Athens' Exarcheia neighbourhood, where ordinary police officers no


longer patrol because they're nervous of stirring up trouble. I


met with a group of young activists here last week. What happened at


the election is precisely what they told me they would not tolerate.


With half of all under 25s out of work, what they want is revolution.


All revolutions are almost always preceded by violence. At what point


are young people in Greece going to take to the streets? TRANSLATION:


400 euro salaries and unemployment are acts of violence. Under these


terms, we advocate an uprising. This is a crisis of capitalism


itself. It's a crisis of that system of producing and consuming


and I believe that most young people, they try to think of


Anger at measures that young people feel have robbed them of their


future may well fuel more unrest. And things are not going to get


better. A fifth of all public sector workers are set to be laid


off - the equivalent of a million So are you saying that this in a


way is the lost generation in Greece? For sure. Of course our


generation is a generation that have nothing. There are no futures,


no jobs, no work, no universities, no public health, nothing. You have


just to rise up and fight for some things that we need for living. For


The spirit of resistance has never died in Greece. If one man embodies


that spirit, it is Manolis Glezos, a national hero who can't walk the


He's the man who risked his life tearing down the swastika from the


Acropolis in 1943, who fought in the civil war, who was locked up by


the military junta, who was elected to the European parliament, and who


is still fighting, still And still in tune with the people


of Greece in his loathing of what everyone here calls the troika, the


EU, the European Central Bank and the IMF. They are seen as the


oppressors. And at the heart of the troika is, of course, the old enemy,


Germany. I met Mr Glezos before the TRANSLATION: Of course today


there's no occupation. Are German soldiers here? No. But the German


mentality prevails. The Greek people are not responsible for the


crisis. It was caused by the financial system. The Greeks didn't

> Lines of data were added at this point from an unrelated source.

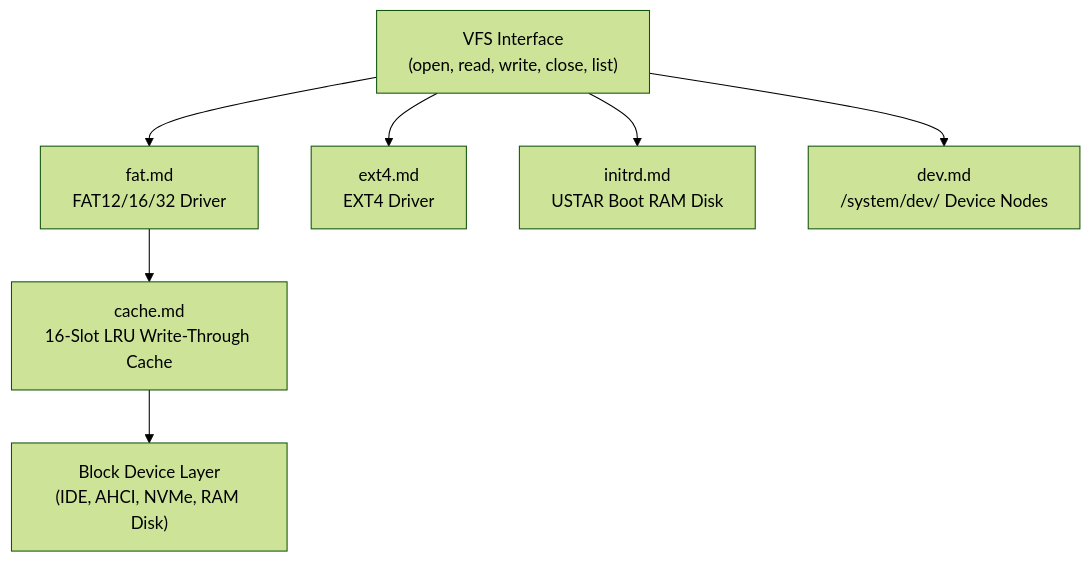
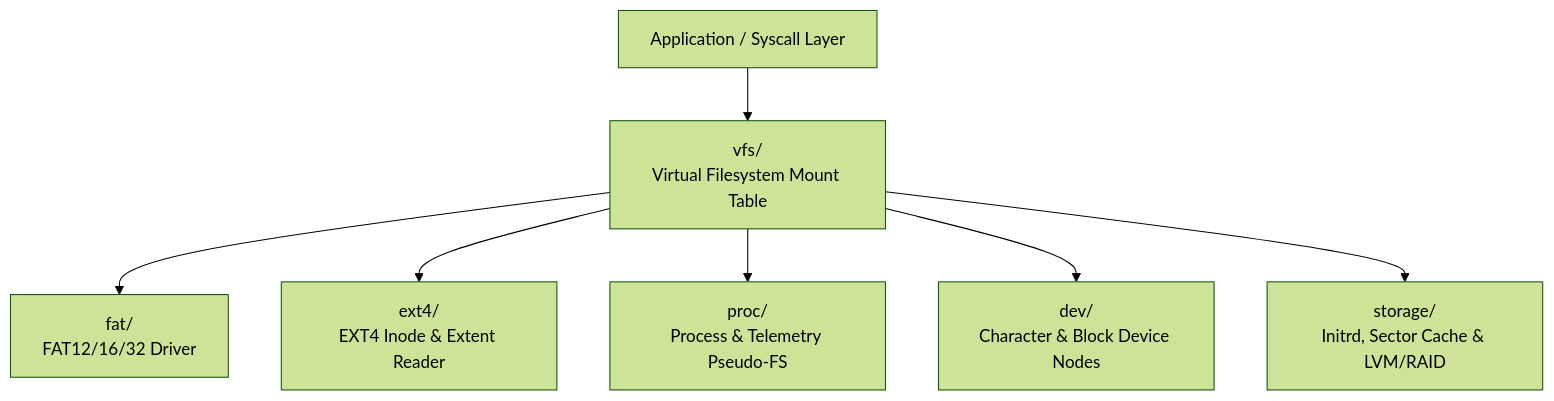
One commit to mrvlous/keira changed the diagram in docs/fs/README.md. Above: the diagram before and after it, drawn with Mermaid (forest theme). The commit also changed other lines of this file and 31 other files, not shown here.

Commit message:
docs(fs): modularize virtual filesystem, fat, ext4, proc and storage documentation

````diff
--- a/docs/fs/README.md
+++ b/docs/fs/README.md
@@ -11,9 +11,9 @@
 ```mermaid
 graph TD
-    VFS["VFS Interface<br/>(open, read, write, close, list)"] --> FAT["fat.md<br/>FAT12/16/32 Driver"]
-    VFS --> EXT4["ext4.md<br/>EXT4 Driver"]
-    VFS --> Initrd["initrd.md<br/>USTAR Boot RAM Disk"]
-    VFS --> Dev["dev.md<br/>/system/dev/ Device Nodes"]
-    FAT --> Cache["cache.md<br/>16-Slot LRU Write-Through Cache"]
-    Cache --> BlockDev["Block Device Layer<br/>(IDE, AHCI, NVMe, RAM Disk)"]
+    App["Application / Syscall Layer"] --> VFS["vfs/<br/>Virtual Filesystem Mount Table"]
+    VFS --> FAT["fat/<br/>FAT12/16/32 Driver"]
+    VFS --> EXT4["ext4/<br/>EXT4 Inode & Extent Reader"]
+    VFS --> Proc["proc/<br/>Process & Telemetry Pseudo-FS"]
+    VFS --> Dev["dev/<br/>Character & Block Device Nodes"]
+    VFS --> Storage["storage/<br/>Initrd, Sector Cache & LVM/RAID"]
 ```
````
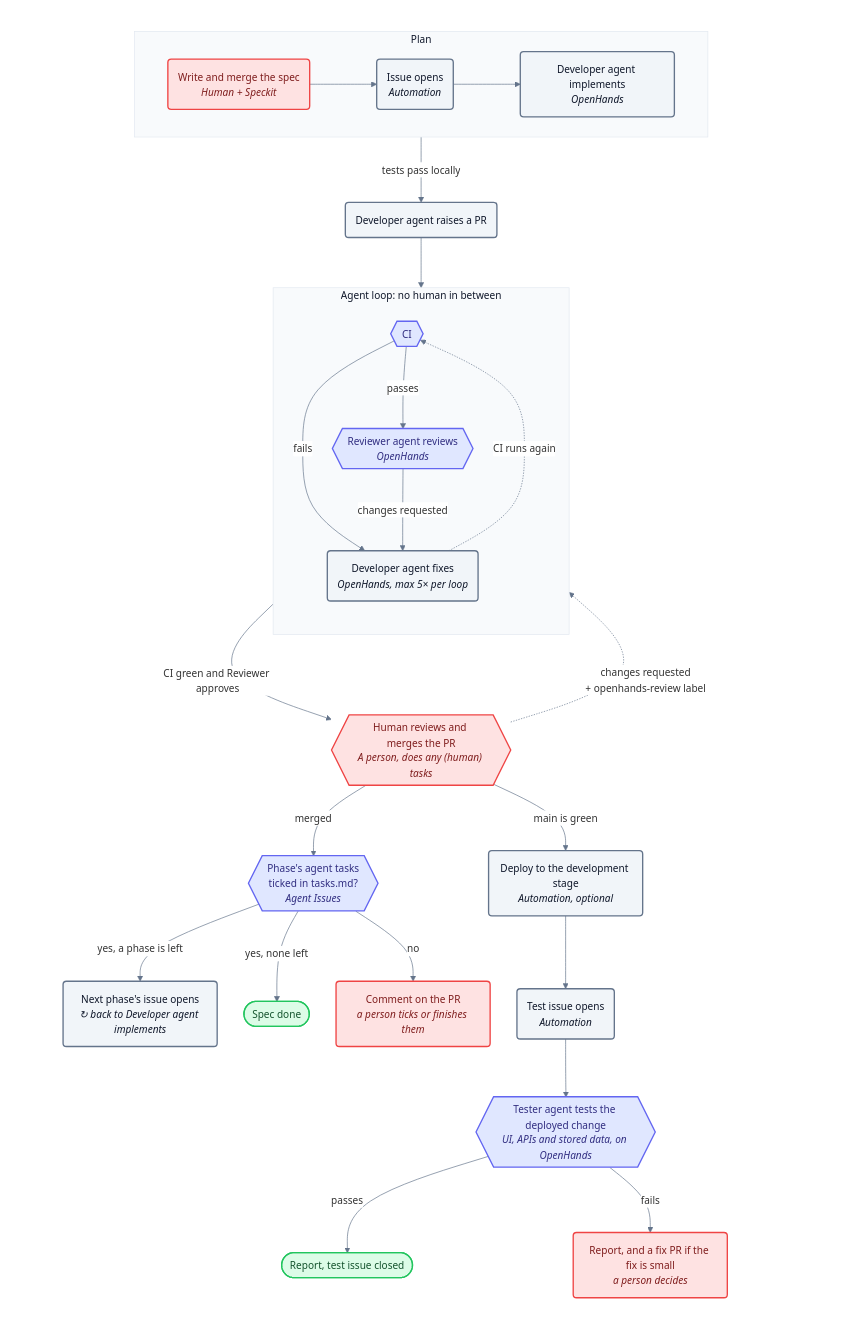
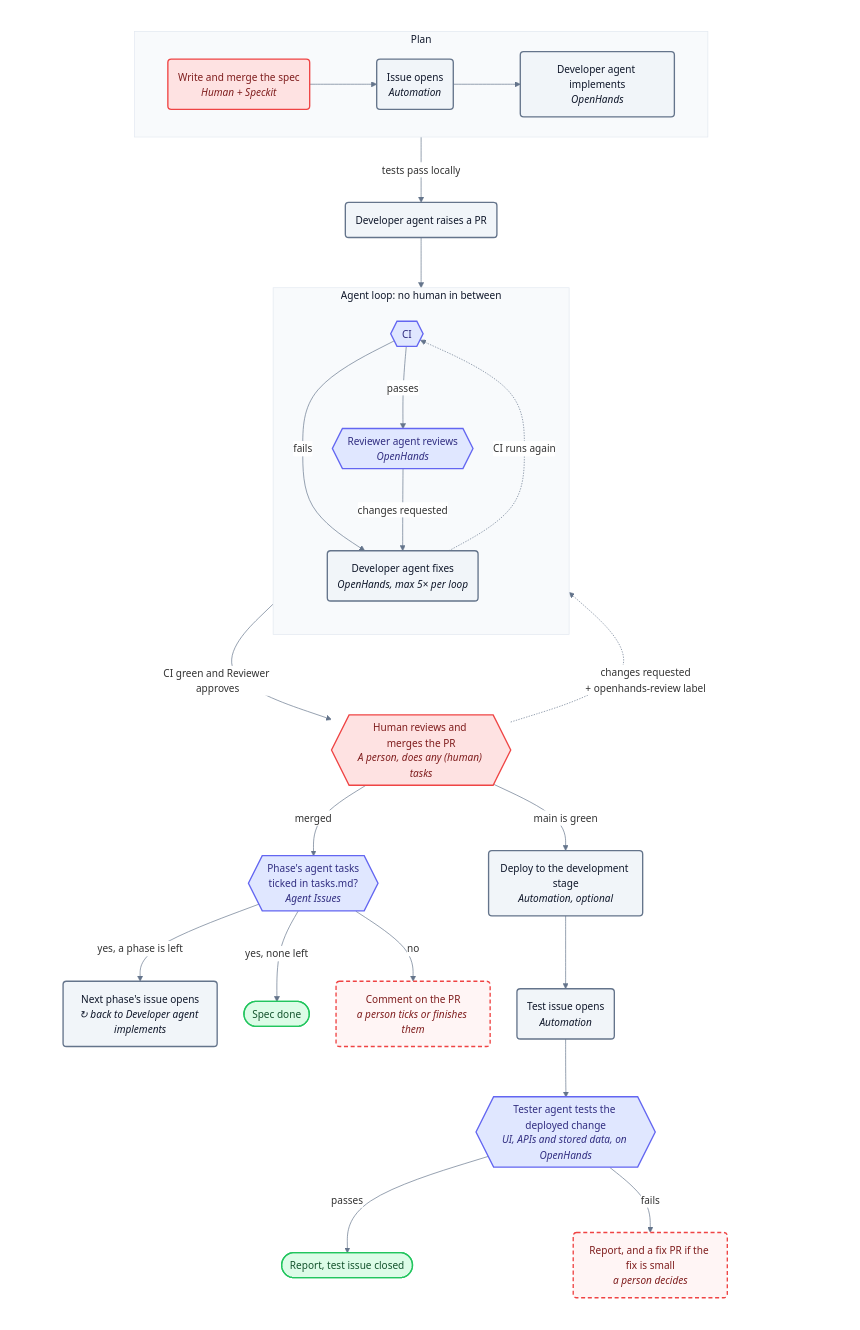
One commit to AlexTo/agentic-sdlc changed the diagram in docs/diagrams/agentic-loop.mmd. Above: the diagram before and after it, drawn with Mermaid. The commit also changed 1 other file, not shown here.

Commit message:
docs: dash the agentic loop's exception boxes
Only the two steps a person always does stay solid red. Commenting on a
PR with unticked tasks and deciding on a failed test only happen when
something goes wrong.

```diff
--- a/docs/diagrams/agentic-loop.mmd
+++ b/docs/diagrams/agentic-loop.mmd
@@ -1,59 +1,61 @@
 %%{init: {"theme": "base", "flowchart": {"curve": "basis", "nodeSpacing": 40, "rankSpacing": 50}, "themeVariables": {"fontFamily": "Inter, system-ui, sans-serif", "fontSize": "15px", "lineColor": "#64748b", "background": "#ffffff", "textColor": "#0f172a", "titleColor": "#0f172a", "edgeLabelBackground": "#ffffff", "clusterBkg": "#f8fafc", "clusterBorder": "#e2e8f0"}}}%%
 flowchart TB
     subgraph ALL[" "]
     direction TB
     subgraph PLAN["Plan"]
         direction LR
         S("`Write and merge the spec
 _Human + Speckit_`") --> I("`Issue opens
 _Automation_`")
         I --> IMPL("`Developer agent implements
 _OpenHands_`")
     end
 
     subgraph VERIFY["Agent loop: no human in between"]
         direction TB
         CI{{"CI"}} -- "passes" --> AR{{"`Reviewer agent reviews
 _OpenHands_`"}}
         CI -- "fails" --> FIX("`Developer agent fixes
 _OpenHands, max 5× per loop_`")
         AR -- "changes requested" --> FIX
         FIX -. "CI runs again" .-> CI
     end
 
     PLAN -- "tests pass locally" --> PR("Developer agent raises a PR")
     PR --> VERIFY
     VERIFY -- "CI green and Reviewer approves" --> HR{{"`Human reviews and merges the PR
 _A person, does any (human) tasks_`"}}
     HR -- "merged" --> TICK{{"`Phase's agent tasks
 ticked in tasks.md?
 _Agent Issues_`"}}
     TICK -- "yes, a phase is left" --> NEXT("`Next phase's issue opens
 _↻ back to Developer agent implements_`")
     TICK -- "yes, none left" --> Done(["Spec done"])
     TICK -- "no" --> STALL("`Comment on the PR
 _a person ticks or finishes them_`")
     HR -. "changes requested<br/>+ openhands-review label" .-> VERIFY
 
     HR -- "main is green" --> DEPLOY("`Deploy to the development stage
 _Automation, optional_`")
     DEPLOY --> TISSUE("`Test issue opens
 _Automation_`")
     TISSUE --> TEST{{"`Tester agent tests the deployed change
 _UI, APIs and stored data, on OpenHands_`"}}
     TEST -- "passes" --> TDONE(["Report, test issue closed"])
     TEST -- "fails" --> TFAIL("`Report, and a fix PR if the fix is small
 _a person decides_`")
 
     end
     style ALL fill:#ffffff,stroke:#ffffff,color:#ffffff
 
     classDef human fill:#fee2e2,stroke:#ef4444,stroke-width:2px,color:#7f1d1d
+    classDef exception fill:#fff5f5,stroke:#ef4444,stroke-width:2px,stroke-dasharray:6 4,color:#7f1d1d
     classDef agent fill:#f1f5f9,stroke:#64748b,stroke-width:2px,color:#0f172a
     classDef gate fill:#e0e7ff,stroke:#6366f1,stroke-width:2px,color:#312e81
     classDef done fill:#dcfce7,stroke:#22c55e,stroke-width:2px,color:#14532d
     class S human
     class I,IMPL,PR,FIX,NEXT,DEPLOY,TISSUE agent
     class CI,AR,TICK,TEST gate
-    class HR,STALL,TFAIL human
+    class HR human
+    class STALL,TFAIL exception
     class Done,TDONE done
```
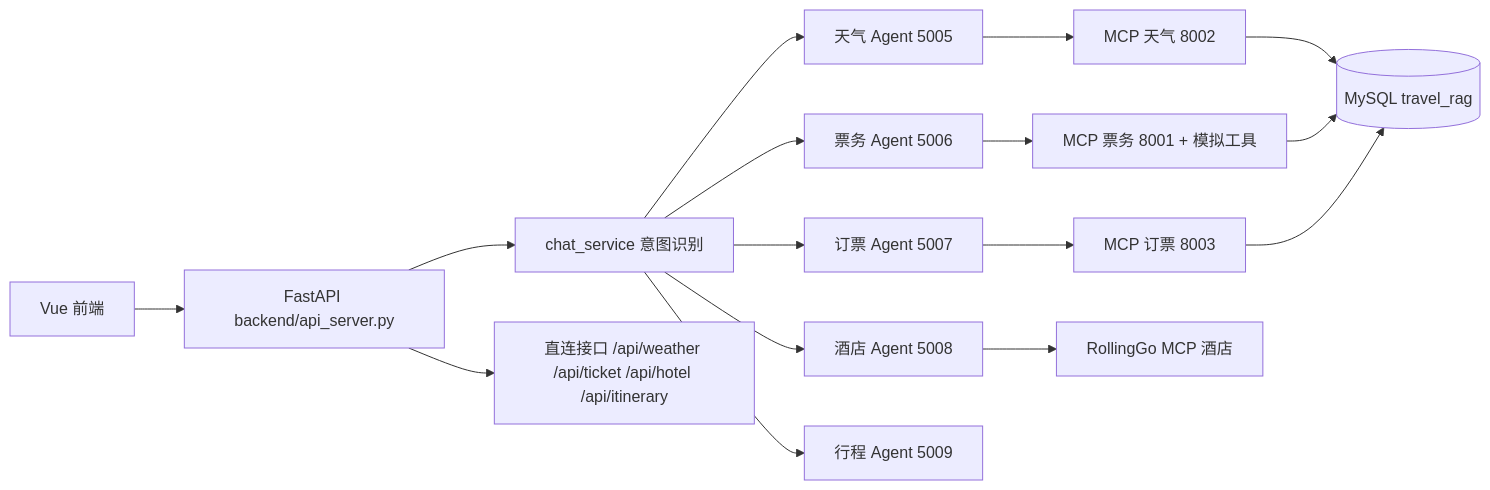
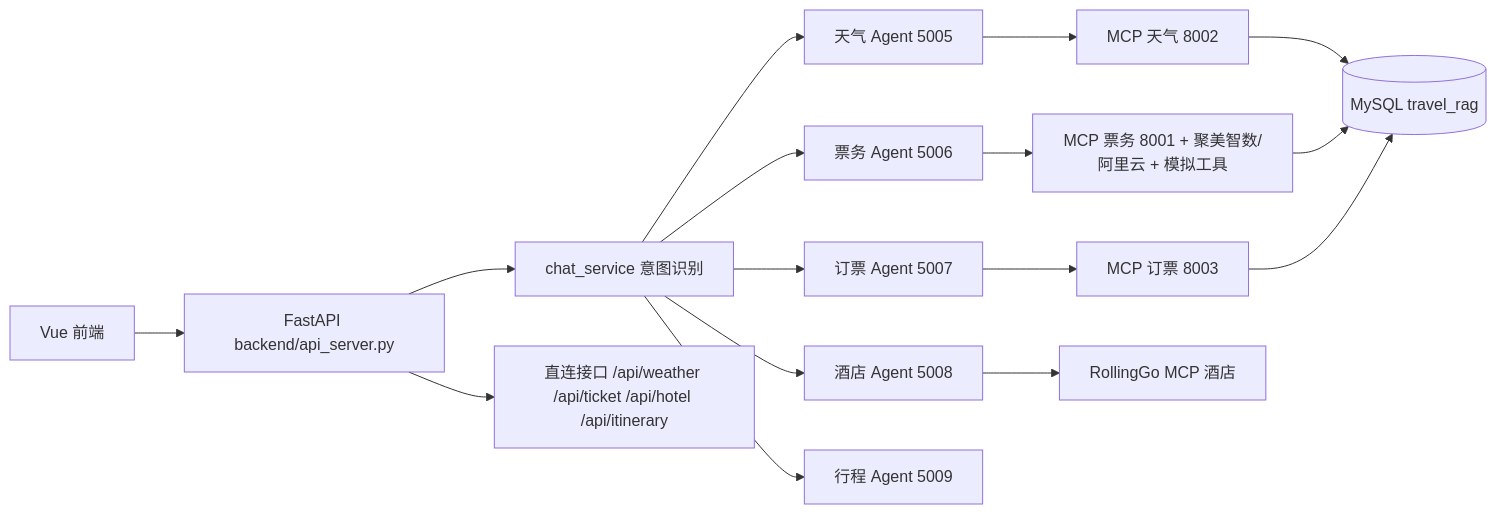
The diagram in CLAUDE.md (NISUHCIN/SmartVoyage), drawn with Mermaid before and after one commit. The commit also changed other lines of this file and 40 other files, not shown here.

````diff
--- a/CLAUDE.md
+++ b/CLAUDE.md
@@ -26,18 +28,18 @@
 ```mermaid
 flowchart LR
   U[Vue 前端] --> API[FastAPI backend/api_server.py]
   API --> CS[chat_service 意图识别]
   API --> DIRECT[直连接口 /api/weather /api/ticket /api/hotel /api/itinerary]
   CS --> A1[天气 Agent 5005]
   CS --> A2[票务 Agent 5006]
   CS --> A3[订票 Agent 5007]
   CS --> A4[酒店 Agent 5008]
   CS --> A5[行程 Agent 5009]
   A1 --> M1[MCP 天气 8002]
-  A2 --> M2[MCP 票务 8001 + 模拟工具]
+  A2 --> M2[MCP 票务 8001 + 聚美智数/阿里云 + 模拟工具]
   A3 --> M3[MCP 订票 8003]
   A4 --> M4[RollingGo MCP 酒店]
   M1 --> DB[(MySQL travel_rag)]
   M2 --> DB
   M3 --> DB
 ```
````
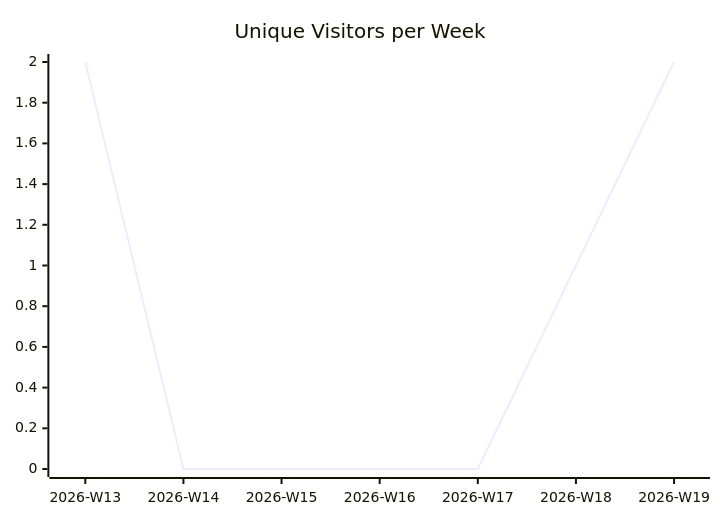
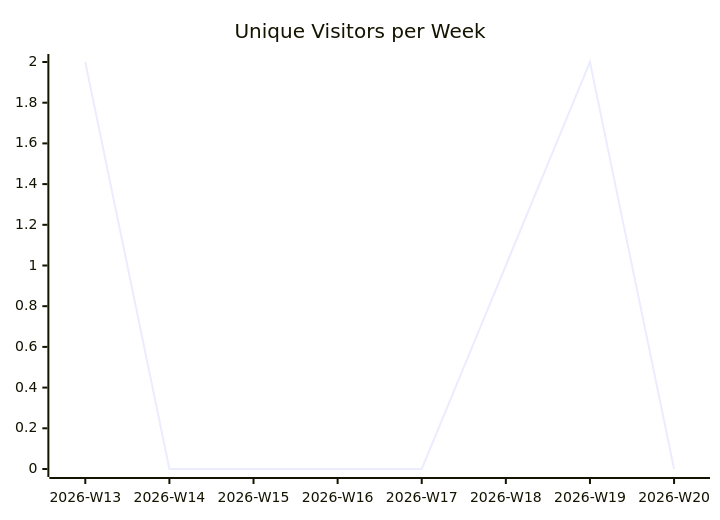
One commit to justdavis-family/github-analytics-data changed the first of 3 diagrams in karlmdavis/kxml2/README.md. Above: the diagram before and after it, drawn with Mermaid. The commit also changed other lines of this file and 176 other files, not shown here.

````diff
--- a/karlmdavis/kxml2/README.md
+++ b/karlmdavis/kxml2/README.md
@@ -5,6 +5,6 @@
 ```mermaid
 xychart-beta
   title "Unique Visitors per Week"
-  x-axis ["2026-W13", "2026-W14", "2026-W15", "2026-W16", "2026-W17", "2026-W18", "2026-W19"]
-  line [2, 0, 0, 0, 0, 1, 2]
+  x-axis ["2026-W13", "2026-W14", "2026-W15", "2026-W16", "2026-W17", "2026-W18", "2026-W19", "2026-W20"]
+  line [2, 0, 0, 0, 0, 1, 2, 0]
 ```
````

fuel it, yet they were forced by the troika and its agents to stump


up, to cut pensions, benefits and salaries, all that they've gained


so far. But many people on the outside, in Germany, in Britain and


many other countries, look at Greece and say it is at least


partly the fault of the Greek people because they haven't paid


their taxes. They wanted the good life without paying the bills.


Greek people pay their taxes. It's big capital that doesn't pay tax,


the bankers don't pay tax, the financial institutions don't pay


This country has suffered three great crises just in my life time.


Nazi occupation, civil war, military dictatorship. It overcame


all that, embraced democracy and for the last generation, it's


enjoyed a period of unprecedented stability and prosperity. The


danger of this present crisis is Greece has a new government


committed to austerity. It believes there is no alternative. As the


cuts bite ever deeper, the people of Greece may take a different view


and if they do, it will have Next week, Panorama goes undercover


Veteran reporter John Humphrys has enjoyed a 20-year love affair with Greece, which is home to his son and grandchildren. With the debt-laden country voting in a new election which could signpost the future of Europe, Humphrys meets ordinary Greeks to investigate the harsh truth about the austerity measures which have helped bring the country to its current crisis.

Download Subtitles